By Garrick Aden-Buie, Research Fellow; James Buckingham, Research Fellow; Kebreab Ghebremichael, Senior Research Fellow, and Kalanithy Vairavamoorthy, Executive Director of the Patel School of Global Sustainability
(This article appears in the September, 2012 issue of The ACUPCC Implementer)
As the eighth largest university in the United States and the third largest in the state of Florida, the University of South Florida (USF) Tampa serves approximately 40,000 students and 12,000 faculty and staff. Like many other university campuses, the USF Tampa campus is a veritable miniature city. Situated in an urban setting, the campus contains 250 buildings on 1,561 acres and generates 266 million gallons of wastewater and 1,190 tons of solid waste, while requiring approximately 183 million kWhs of electricity and 740 million gallons of water a year to support its educational, research and social endeavors.
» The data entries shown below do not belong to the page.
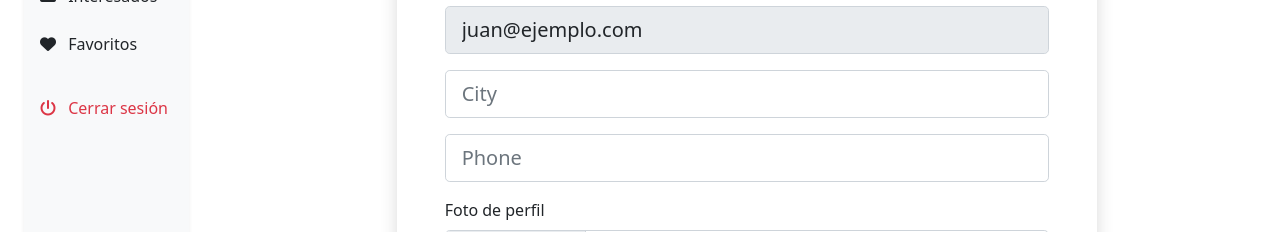
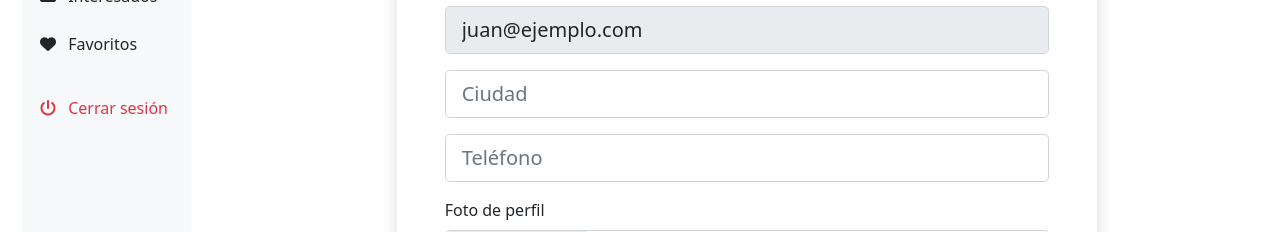
Before and after one commit to Joelis88/ProyectoFinalMarketplace, a React (Vite) app: page /profileEdit in a window 1280 px wide. Shown: the part 277-509 px from the top of the page. Built offline with nearby package versions, Linux system fonts and the light colour scheme.

Commit message:
merge features-jc-workingInRoutes & dev

```diff
--- a/src/components/ProfileEditPanel.jsx
+++ b/src/components/ProfileEditPanel.jsx
@@ -51,7 +51,7 @@ const ProfileEditPanel = () => {
           <Form.Group className="mb-3">
             <Form.Control
               type="text"
-              placeholder="Name"
+              placeholder="Nombre"
               size="lg"
               value={nombre}
               onChange={(e) => setNombre(e.target.value)}
@@ -61,7 +61,7 @@ const ProfileEditPanel = () => {
           <Form.Group className="mb-3">
             <Form.Control
               type="email"
-              placeholder="Email"
+              placeholder="Correo electrónico"
               size="lg"
               value={email}
               onChange={(e) => setEmail(e.target.value)}
@@ -72,7 +72,7 @@ const ProfileEditPanel = () => {
           <Form.Group className="mb-3">
             <Form.Control
               type="text"
-              placeholder="City"
+              placeholder="Ciudad"
               size="lg"
               value={ciudad}
               onChange={(e) => setCiudad(e.target.value)}
@@ -82,7 +82,7 @@ const ProfileEditPanel = () => {
           <Form.Group className="mb-3">
             <Form.Control
               type="tel"
-              placeholder="Phone"
+              placeholder="Teléfono"
               size="lg"
               value={telefono}
               onChange={(e) => setTelefono(e.target.value)}
--- a/src/components/ProfileWelcomePanel.jsx
+++ b/src/components/ProfileWelcomePanel.jsx
@@ -16,8 +16,8 @@ const ProfileWelcomePanel = () => {
             <Card className="p-4 shadow-sm">
                 <Row className="align-items-center">
                     <Col md={2}>
-                        {user.foto ? (
-                            <img src={user.foto} alt="Foto de perfil" className="img-fluid rounded-circle"/>
+                        {user.imagen ? (
+                            <img src={user.imagen} alt="Foto de perfil" className="img-fluid rounded-circle"/>
                         ) : (
                             <div className="rounded-circle text-white d-flex align-items-center justify-content-center"
                                 style={{width: "100px", height: "100px", fontSize: "2rem", fontWeight: "bold", backgroundColor: "#17a2b8"}}>
--- a/src/pages/Account.jsx
+++ b/src/pages/Account.jsx
@@ -1,4 +1,4 @@
-import { Container, Row, Col, Card, Button } from "react-bootstrap"
+import { Container, Row, Col } from "react-bootstrap"
 import Sidebar from "../components/Sidebar"
 import ProfileWelcomePanel from "../components/ProfileWelcomePanel"
 import { useContext } from "react";
@@ -7,11 +7,6 @@ import { UserContext } from "../context/UserContext";
 
 const Account = () => {
  const { user } = useContext(UserContext);
-
-
-  const getInitials = (nombre, apellido) => {
-    return `${nombre[0] || ""}${apellido[0] || ""}`.toUpperCase()
-  }
 
   const logout = () => {
     console.log("Cerrando sesión...")
--- a/src/pages/Profile.jsx
+++ b/src/pages/Profile.jsx
@@ -18,7 +18,7 @@ const { user } = useContext(UserContext);
     <Container fluid className="mt-5">
       <Row className="align-items-start">
         <Col md={2} className="px-4">
-          <Sidebar/>
+          <Sidebar onLogout={logout} />
         </Col>
 
         <Col md={10}>
```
Much like the arteries of an organism, everyday activities on campus are supported by a system of networks that transport goods, resources, and energy to or from their users. Twenty-eight miles of roads and 92 miles of sidewalks move students and faculty.
3D Visualization of the University of South Florida (USF) Tampa Campus Urban Metabolism Model